Editor’s Note: This column was drafted the week before last. The plan was to publish once the final traffic concurrency and building moratorium votes were taken, anticipated in November. But this weekend, Council Member Pam Stuart launched a highly personal, accusatory attack on Mayor Christie Malchow on Facebook. Stuart brought into the attack indirect reference to Malchow’s children, a political verboten that goes to the presidency of the United states. Thus, I made the decision to publish this column today.
The Sammamish city council badly needs an intervention. Residents have serious cause for concern with the dysfunctional, bitterly split ruling body.
The divisions and in-fighting are the worst seen since before incorporation.
Initially, the council split into two factions: The “new V-3” (Ramiro Valderrama, Jason Ritchie and Pam Stuart, odd bedfellows if there ever were any) and the “M-4” (Christie Malchow, Tom Hornish, Chris Ross and Karen Moran).
Ritchie coined the terms. (The old V-3 were Valderrama, Malchow and Hornish. The latter two split with Valderrama over his 180 degree flip-flops on environmental and development issues and his persistent distortion of facts and outright falsehoods he makes to advance his positions.)
For a while, even this split broke down. It became 2-2-3. Malchow and Hornish remained staunch allies. Moran and Ross became unpredictable votes, flip-flopping on the same issue between the M-2 and the V-3. The V-3 by-and-large remain a solid voting bloc.
Sammamish City Council Member Pam Stuart ran for office in 2017 vowing to protect the environment.
Instead, she is using a claim of environmental protection to support her vote for lifting the building moratorium on the Town Center and as a proponent for higher density.
At the Oct. 16 council meeting, Stuart argued that lifting the moratorium is environmentally friendly because concentrating growth in one area protects other areas in Sammamish from building.
This shows an appalling ignorance of Sammamish’s land use zoning, the history of the development of the Comprehensive Planning to limit growth, political realities and impacts on property owners.
Either that, or Stuart just is using “environmental protection” as a faux excuse to open the development door to STCA, the principal developer waiting to get the green light to file permit applications to build the Town Center.
Sammamish residents took to email, social media and showed up in person at the Oct. 16 council meeting to tell council to keep the moratorium on the Town Center and not to exempt anyone from the new development regulations.
On a split 4/3 vote, the council voted to keep the moratorium. The vote on the development regulations has been postponed.
A day after staff revealed the last data on the new concurrency rules, a split Sammamish city council took action to save development of hundreds, potentially thousands, of new homes, from what looks like an inevitable shut down of growth in Sammamish due to lack of road capacity.

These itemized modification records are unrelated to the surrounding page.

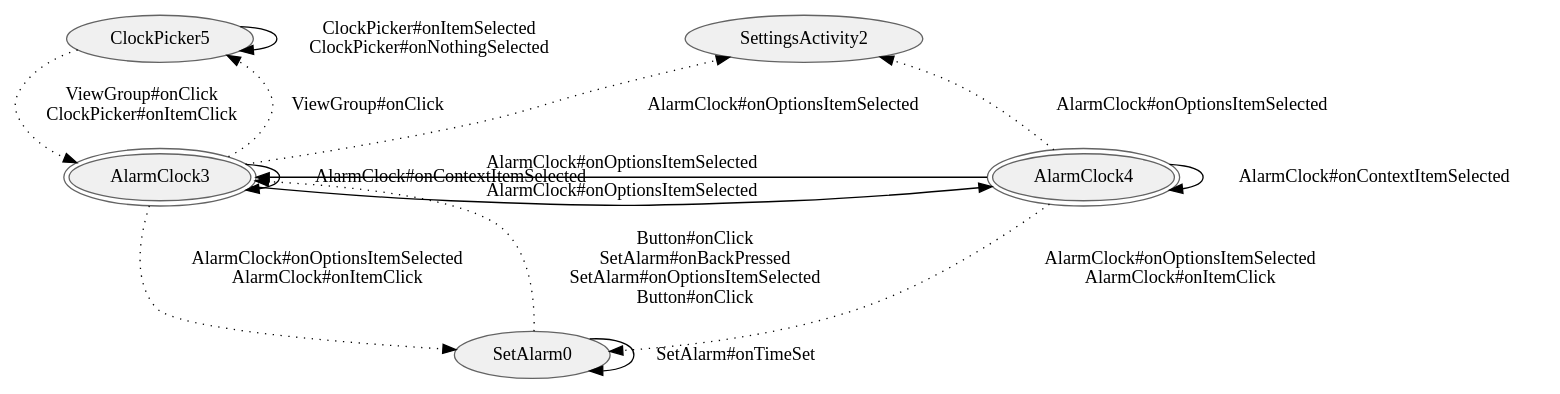
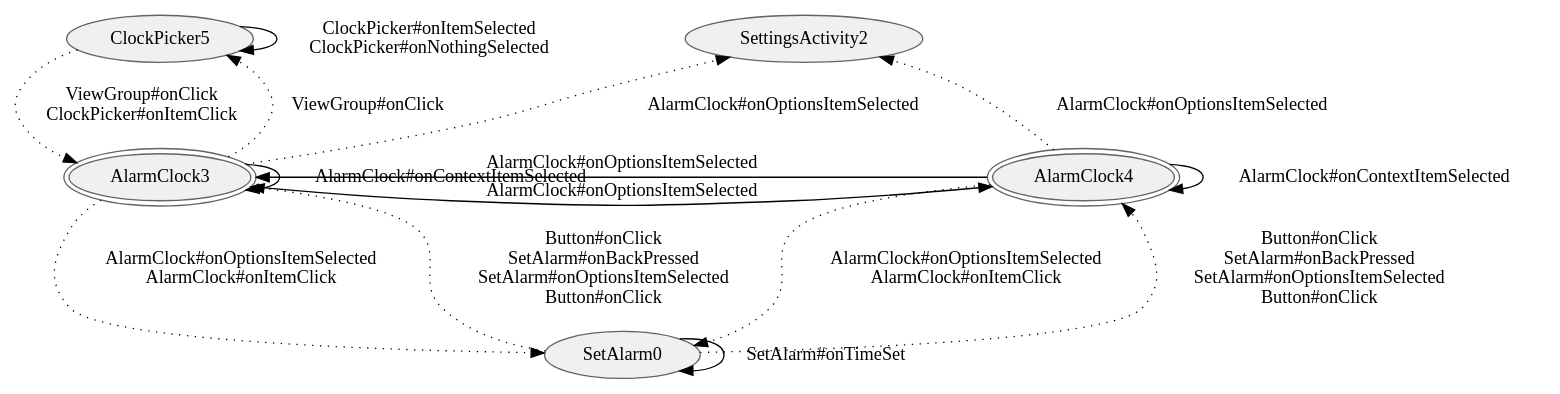
One commit to hans89/astparser changed the diagram in graphviz/AlarmClock.android-2.2.3_r2.1.gv. Above: the diagram before and after it, drawn with Graphviz. The commit also changed 24 other files, not shown here.

```diff
--- a/graphviz/AlarmClock.android-2.2.3_r2.1.gv
+++ b/graphviz/AlarmClock.android-2.2.3_r2.1.gv
@@ -1,45 +1,45 @@
 digraph {
 fontname="Helvetica";
 node[style="filled,solid", colorscheme=greys3, fillcolor=1, color=3];
 
 SetAlarm0;
 AlarmClock3[peripheries=2];
 AlarmClock4[peripheries=2];
 ClockPicker5;
 
 SettingsActivity2;
 
 
 SetAlarm0 -> SetAlarm0[label="SetAlarm#onTimeSet"];
 
-SetAlarm0 -> AlarmClock3[label="Button#onClick
+SetAlarm0 -> AlarmClock3, AlarmClock4[label="Button#onClick
 SetAlarm#onBackPressed
 SetAlarm#onOptionsItemSelected
 Button#onClick",style=dotted];
 
 
 AlarmClock4 -> SetAlarm0[label="AlarmClock#onOptionsItemSelected
 AlarmClock#onItemClick",style=dotted];
 AlarmClock4 -> AlarmClock4[label="AlarmClock#onContextItemSelected"];
 AlarmClock4 -> SettingsActivity2[label="AlarmClock#onOptionsItemSelected",style=dotted];
 
 AlarmClock4 -> AlarmClock3[label="AlarmClock#onOptionsItemSelected"];
 AlarmClock3 -> AlarmClock4[label="AlarmClock#onOptionsItemSelected"];
 
 AlarmClock3 -> SetAlarm0[label="AlarmClock#onOptionsItemSelected
 AlarmClock#onItemClick",style=dotted];
 AlarmClock3 -> AlarmClock3[label="AlarmClock#onContextItemSelected"];
 AlarmClock3 -> ClockPicker5[label="ViewGroup#onClick",style=dotted];
 AlarmClock3 -> SettingsActivity2[label="AlarmClock#onOptionsItemSelected",style=dotted];
 ClockPicker5 -> AlarmClock3[label="ViewGroup#onClick
 ClockPicker#onItemClick",style=dotted];
 
 
 ClockPicker5 -> ClockPicker5[label="ClockPicker#onItemSelected
 ClockPicker#onNothingSelected"];
 
 
 {rank=min;  SettingsActivity2 ClockPicker5}
 {rank=same; AlarmClock3 AlarmClock4}
 {rank=max;  SetAlarm0}
 }
```
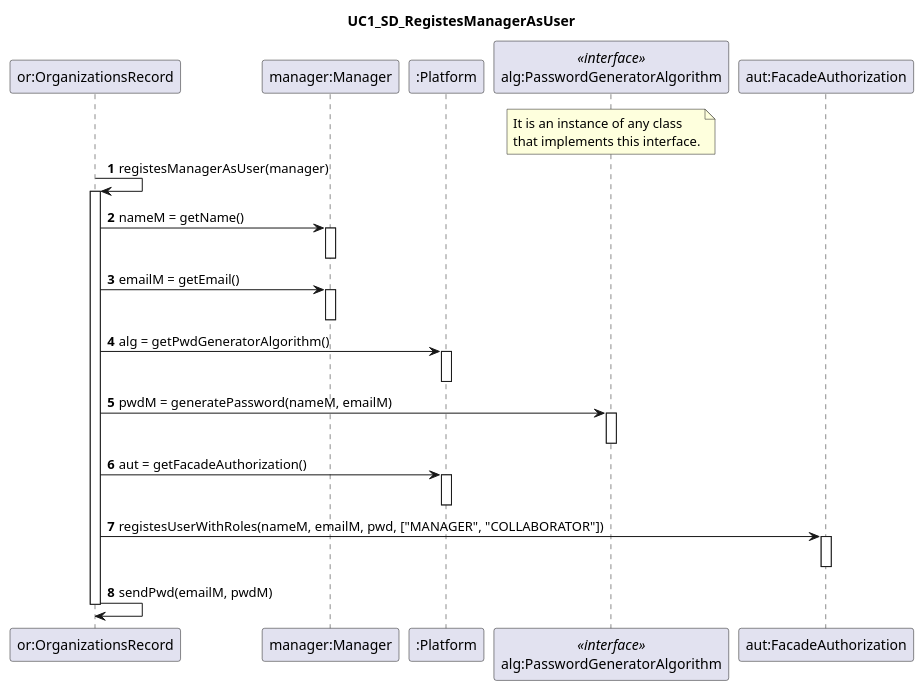
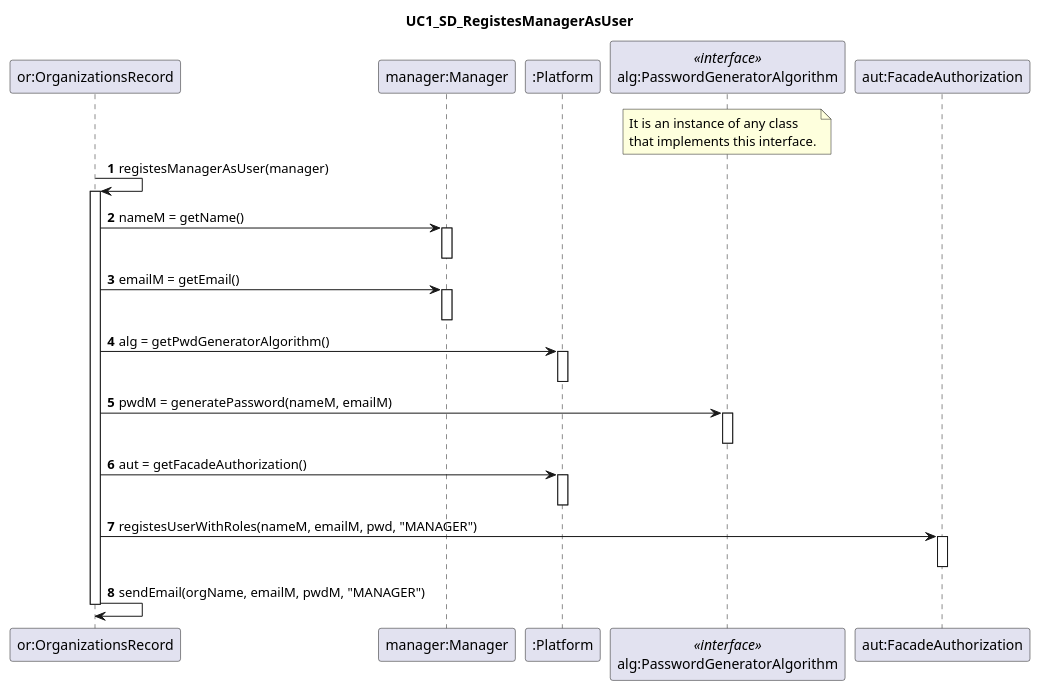
Before and after one commit to pedrolemos4/LAPR2: the diagram in docs/UC7 - Add New Organization/UC7_SD_MANAGER.puml, drawn with PlantUML. The commit also changed 8 other files, not shown here.

```diff
--- a/docs/UC7 - Add New Organization/UC7_SD_MANAGER.puml
+++ b/docs/UC7 - Add New Organization/UC7_SD_MANAGER.puml
@@ -1,47 +1,47 @@
 @startuml
 title UC1_SD_RegistesManagerAsUser
 autonumber
 
 participant "or:OrganizationsRecord" as ORGS
 participant "manager:Manager" as MANAGER
 participant ":Platform" as PLAT
 participant "alg:PasswordGeneratorAlgorithm" as ALG << interface >>
 participant "aut:FacadeAuthorization" as AUT
 
 note over of ALG
 It is an instance of any class 
 that implements this interface.
 end note
 
 ORGS -> ORGS: registesManagerAsUser(manager)
 activate ORGS
 
 ORGS -> MANAGER: nameM = getName()
 activate MANAGER
 deactivate MANAGER
 ORGS -> MANAGER: emailM = getEmail()
 activate MANAGER
 deactivate MANAGER
 
 ORGS -> PLAT : alg = getPwdGeneratorAlgorithm()
 activate PLAT
 deactivate PLAT
 
 ORGS -> ALG: pwdM = generatePassword(nameM, emailM)
 activate ALG
 deactivate ALG
 
 ORGS -> PLAT : aut = getFacadeAuthorization()
 activate PLAT
 deactivate PLAT
 
-ORGS -> AUT: registesUserWithRoles(nameM, emailM, pwd, ["MANAGER", "COLLABORATOR"])
+ORGS -> AUT: registesUserWithRoles(nameM, emailM, pwd, "MANAGER")
 activate AUT
 deactivate AUT
 
 
-ORGS -> ORGS: sendPwd(emailM, pwdM)
+ORGS -> ORGS: sendEmail(orgName, emailM, pwdM, "MANAGER")
 deactivate ORGS
 
 deactivate ORGS
 @enduml
```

The Sammamish City Council last night effectively lifted the year-long building moratorium, with some conditions for the Town Center.
In a surprise action, city council also adopted an emergency development regulations that will impact the neighborhood character of new development, adding restrictions to projects that aren’t already vested.
Recent emails discovered on Fehr & Peers servers, obtained through a public records request, reveal separate, secret meetings between Kendra Breiland from Fehr & Peers, former City Manager Lyman Howard and Town Center developer STCA.
“This is confidential correspondence from the City Manager’s office,” wrote former Deputy City Manager Jessi Bon to Breiland in an email dated July 22, 2017. “We would like to meet with you on Thursday at on off-site location. At this time it will just be myself and the City Manager. The other staff are not aware of this meeting, so again, please keep this confidential.”
Meetings between developers and government officials are common. What is uncommon–and suspicious–are meetings that are labeled confidential and specifically excluding staff under a request for confidentiality.
A contractor’s emails are subject to the State Public Records Act under certain circumstances, which applied in this case. The complete email exchange is here.